DATA FOR PROCESSING
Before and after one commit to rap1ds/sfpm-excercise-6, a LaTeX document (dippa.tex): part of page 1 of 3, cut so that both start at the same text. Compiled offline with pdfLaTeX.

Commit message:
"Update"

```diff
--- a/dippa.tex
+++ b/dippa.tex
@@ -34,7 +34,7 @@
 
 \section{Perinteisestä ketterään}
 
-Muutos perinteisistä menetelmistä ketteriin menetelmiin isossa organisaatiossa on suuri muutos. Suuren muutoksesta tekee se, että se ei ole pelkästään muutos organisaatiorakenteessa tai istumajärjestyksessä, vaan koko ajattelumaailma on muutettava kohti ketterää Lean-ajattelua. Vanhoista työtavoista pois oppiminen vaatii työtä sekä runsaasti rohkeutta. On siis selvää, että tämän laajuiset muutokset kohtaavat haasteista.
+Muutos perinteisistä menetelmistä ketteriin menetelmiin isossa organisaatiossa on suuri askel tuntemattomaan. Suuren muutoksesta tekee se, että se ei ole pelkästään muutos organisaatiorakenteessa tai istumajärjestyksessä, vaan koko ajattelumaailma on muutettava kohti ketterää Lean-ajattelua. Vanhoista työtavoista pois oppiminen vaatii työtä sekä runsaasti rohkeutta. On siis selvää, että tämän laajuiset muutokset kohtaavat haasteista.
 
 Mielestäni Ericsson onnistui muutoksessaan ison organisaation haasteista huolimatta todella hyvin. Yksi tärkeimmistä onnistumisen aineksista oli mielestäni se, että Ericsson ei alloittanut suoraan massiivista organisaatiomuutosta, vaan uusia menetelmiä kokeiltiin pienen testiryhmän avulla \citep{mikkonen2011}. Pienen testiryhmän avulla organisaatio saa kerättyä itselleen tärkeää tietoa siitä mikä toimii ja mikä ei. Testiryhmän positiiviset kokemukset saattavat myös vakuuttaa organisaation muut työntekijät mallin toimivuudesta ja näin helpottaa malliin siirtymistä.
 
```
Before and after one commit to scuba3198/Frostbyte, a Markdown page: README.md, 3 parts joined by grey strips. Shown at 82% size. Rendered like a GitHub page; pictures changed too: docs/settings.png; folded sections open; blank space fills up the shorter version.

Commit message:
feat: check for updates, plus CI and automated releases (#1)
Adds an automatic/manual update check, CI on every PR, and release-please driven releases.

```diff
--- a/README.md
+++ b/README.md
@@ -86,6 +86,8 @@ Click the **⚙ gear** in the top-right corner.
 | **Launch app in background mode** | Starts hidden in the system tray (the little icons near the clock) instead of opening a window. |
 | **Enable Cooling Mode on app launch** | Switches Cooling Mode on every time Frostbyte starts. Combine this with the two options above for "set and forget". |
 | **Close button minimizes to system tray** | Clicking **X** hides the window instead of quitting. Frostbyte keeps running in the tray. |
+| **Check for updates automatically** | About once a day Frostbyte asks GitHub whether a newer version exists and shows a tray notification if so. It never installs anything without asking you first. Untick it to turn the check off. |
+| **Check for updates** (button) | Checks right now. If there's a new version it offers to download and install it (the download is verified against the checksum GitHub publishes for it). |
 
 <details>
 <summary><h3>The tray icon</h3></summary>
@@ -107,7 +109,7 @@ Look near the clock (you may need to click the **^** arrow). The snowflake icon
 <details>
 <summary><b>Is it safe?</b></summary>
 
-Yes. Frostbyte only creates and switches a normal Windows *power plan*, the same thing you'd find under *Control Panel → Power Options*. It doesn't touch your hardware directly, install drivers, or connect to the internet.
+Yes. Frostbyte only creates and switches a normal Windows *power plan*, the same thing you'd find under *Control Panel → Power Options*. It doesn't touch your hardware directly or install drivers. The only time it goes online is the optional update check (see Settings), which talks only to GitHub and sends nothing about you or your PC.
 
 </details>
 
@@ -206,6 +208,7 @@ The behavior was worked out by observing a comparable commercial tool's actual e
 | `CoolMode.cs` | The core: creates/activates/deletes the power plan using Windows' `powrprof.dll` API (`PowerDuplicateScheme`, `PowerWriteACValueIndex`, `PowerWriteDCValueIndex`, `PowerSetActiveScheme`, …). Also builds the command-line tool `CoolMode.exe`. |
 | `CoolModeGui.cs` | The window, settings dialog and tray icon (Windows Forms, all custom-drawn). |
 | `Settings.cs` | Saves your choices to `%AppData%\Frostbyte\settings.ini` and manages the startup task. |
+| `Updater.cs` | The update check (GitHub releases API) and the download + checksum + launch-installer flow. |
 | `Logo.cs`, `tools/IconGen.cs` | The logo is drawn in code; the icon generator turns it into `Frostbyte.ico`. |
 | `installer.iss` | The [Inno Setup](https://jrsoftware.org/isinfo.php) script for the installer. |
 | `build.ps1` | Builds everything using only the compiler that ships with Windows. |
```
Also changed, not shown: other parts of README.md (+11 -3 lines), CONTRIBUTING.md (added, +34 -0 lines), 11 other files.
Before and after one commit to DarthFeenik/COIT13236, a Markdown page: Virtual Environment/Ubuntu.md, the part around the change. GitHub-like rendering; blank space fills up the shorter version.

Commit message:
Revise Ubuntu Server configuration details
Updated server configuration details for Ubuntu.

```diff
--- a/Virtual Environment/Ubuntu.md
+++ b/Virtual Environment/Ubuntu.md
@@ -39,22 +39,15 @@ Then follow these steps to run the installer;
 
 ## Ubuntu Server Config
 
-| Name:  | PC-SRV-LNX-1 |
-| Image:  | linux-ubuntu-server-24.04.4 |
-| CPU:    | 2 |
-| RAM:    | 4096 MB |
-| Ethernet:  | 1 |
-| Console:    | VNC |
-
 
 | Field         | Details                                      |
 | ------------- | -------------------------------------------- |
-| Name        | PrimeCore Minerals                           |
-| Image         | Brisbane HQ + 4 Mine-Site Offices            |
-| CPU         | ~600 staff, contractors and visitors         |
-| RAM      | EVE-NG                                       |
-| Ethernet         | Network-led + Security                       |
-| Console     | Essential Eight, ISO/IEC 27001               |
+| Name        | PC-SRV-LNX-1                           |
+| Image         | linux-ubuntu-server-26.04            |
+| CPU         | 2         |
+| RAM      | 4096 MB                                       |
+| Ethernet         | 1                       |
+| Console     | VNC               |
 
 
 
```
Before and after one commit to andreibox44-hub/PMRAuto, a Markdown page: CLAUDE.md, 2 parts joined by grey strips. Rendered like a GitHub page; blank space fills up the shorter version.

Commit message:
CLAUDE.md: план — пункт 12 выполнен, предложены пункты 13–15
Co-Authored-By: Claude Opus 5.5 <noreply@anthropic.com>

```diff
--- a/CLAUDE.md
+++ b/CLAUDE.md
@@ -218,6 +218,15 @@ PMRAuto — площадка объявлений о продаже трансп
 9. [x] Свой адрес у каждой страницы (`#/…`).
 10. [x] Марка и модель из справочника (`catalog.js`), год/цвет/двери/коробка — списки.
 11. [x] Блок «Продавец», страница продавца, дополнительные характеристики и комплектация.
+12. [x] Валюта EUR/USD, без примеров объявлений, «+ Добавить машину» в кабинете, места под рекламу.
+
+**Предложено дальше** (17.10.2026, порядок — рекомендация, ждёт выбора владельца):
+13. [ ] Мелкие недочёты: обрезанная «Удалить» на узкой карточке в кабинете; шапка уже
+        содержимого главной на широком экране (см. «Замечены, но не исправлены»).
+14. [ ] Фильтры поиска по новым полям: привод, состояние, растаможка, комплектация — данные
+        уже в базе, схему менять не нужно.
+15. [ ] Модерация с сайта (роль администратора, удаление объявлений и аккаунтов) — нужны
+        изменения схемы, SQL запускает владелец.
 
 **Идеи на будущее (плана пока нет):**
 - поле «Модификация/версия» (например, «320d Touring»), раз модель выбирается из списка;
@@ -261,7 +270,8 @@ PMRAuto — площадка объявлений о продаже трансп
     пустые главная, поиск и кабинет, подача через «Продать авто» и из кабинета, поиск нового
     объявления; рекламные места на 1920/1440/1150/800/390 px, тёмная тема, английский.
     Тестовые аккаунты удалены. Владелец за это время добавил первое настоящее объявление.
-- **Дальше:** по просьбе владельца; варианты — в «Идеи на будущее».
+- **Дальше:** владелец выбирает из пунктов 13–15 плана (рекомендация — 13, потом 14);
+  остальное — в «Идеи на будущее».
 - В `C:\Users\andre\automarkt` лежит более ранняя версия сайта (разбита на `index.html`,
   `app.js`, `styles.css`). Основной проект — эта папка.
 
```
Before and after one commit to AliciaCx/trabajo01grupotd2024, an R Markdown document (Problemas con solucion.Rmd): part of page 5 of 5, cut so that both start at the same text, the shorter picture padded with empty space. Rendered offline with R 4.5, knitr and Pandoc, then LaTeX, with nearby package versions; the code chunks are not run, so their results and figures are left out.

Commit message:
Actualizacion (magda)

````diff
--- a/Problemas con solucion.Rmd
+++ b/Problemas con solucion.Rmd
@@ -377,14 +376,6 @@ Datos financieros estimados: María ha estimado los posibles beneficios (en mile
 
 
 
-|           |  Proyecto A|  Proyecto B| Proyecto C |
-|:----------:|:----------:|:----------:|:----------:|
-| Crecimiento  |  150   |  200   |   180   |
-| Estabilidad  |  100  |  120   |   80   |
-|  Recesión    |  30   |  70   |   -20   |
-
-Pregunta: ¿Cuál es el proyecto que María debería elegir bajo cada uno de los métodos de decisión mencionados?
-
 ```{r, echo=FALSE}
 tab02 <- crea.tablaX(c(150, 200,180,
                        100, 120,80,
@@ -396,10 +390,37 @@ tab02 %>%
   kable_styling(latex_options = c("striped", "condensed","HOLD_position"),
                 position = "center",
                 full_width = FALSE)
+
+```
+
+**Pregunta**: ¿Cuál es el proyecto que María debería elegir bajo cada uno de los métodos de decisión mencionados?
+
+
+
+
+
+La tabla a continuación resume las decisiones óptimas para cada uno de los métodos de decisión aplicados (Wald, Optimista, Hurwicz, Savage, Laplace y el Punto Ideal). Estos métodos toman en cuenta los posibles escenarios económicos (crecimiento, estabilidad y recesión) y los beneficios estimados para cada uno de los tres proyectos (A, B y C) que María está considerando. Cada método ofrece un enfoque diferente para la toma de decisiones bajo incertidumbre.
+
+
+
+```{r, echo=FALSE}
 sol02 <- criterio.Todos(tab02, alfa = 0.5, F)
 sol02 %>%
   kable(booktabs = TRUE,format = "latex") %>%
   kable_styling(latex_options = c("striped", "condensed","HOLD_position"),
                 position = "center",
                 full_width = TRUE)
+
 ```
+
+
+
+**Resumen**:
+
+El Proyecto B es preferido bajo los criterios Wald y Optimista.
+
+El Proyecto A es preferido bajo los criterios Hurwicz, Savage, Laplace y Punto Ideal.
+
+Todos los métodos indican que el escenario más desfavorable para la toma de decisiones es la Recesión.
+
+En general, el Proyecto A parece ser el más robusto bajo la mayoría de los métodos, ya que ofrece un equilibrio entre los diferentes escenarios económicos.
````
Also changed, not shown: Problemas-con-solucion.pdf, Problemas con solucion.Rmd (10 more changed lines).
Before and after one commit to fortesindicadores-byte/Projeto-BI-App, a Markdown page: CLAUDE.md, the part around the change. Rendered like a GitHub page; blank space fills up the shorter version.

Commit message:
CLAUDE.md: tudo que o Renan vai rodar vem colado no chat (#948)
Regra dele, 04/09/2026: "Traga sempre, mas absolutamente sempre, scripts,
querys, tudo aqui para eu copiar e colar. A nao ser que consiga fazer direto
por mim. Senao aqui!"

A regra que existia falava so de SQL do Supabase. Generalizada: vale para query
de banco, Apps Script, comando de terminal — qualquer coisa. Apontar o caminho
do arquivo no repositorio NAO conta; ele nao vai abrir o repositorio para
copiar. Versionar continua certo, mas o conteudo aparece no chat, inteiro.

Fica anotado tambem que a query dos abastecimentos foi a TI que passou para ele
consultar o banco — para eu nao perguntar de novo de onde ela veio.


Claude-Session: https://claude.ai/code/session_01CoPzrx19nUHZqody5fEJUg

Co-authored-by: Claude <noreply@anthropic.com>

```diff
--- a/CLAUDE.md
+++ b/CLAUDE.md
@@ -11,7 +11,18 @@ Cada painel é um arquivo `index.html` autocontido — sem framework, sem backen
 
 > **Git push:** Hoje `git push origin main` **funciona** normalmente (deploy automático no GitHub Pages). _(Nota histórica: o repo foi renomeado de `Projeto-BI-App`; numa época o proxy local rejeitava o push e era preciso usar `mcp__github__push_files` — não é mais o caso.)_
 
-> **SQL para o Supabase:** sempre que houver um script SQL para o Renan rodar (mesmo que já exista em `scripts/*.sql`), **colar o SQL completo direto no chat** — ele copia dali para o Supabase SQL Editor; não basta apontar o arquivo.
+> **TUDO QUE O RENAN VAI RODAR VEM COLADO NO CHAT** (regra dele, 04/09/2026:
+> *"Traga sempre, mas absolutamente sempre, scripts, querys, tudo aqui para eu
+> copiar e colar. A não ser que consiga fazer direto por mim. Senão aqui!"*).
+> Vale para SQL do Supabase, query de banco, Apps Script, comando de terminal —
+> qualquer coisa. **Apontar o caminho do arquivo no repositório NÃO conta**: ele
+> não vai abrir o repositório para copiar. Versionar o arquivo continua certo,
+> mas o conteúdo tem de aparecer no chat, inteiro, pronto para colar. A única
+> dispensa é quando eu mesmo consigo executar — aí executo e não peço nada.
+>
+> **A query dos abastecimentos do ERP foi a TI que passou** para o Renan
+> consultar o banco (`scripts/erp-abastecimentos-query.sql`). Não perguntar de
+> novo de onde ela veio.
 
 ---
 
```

WHAT TO DO
Copy out every line above where "README" is present.

ANSWER FOR THIS EXERCISE
Before and after one commit to scuba3198/Frostbyte, a Markdown page: README.md, 3 parts joined by grey strips. Shown at 82% size. Rendered like a GitHub page; pictures changed too: docs/settings.png; folded sections open; blank space fills up the shorter version.
--- a/README.md
+++ b/README.md
Also changed, not shown: other parts of README.md (+11 -3 lines), CONTRIBUTING.md (added, +34 -0 lines), 11 other files.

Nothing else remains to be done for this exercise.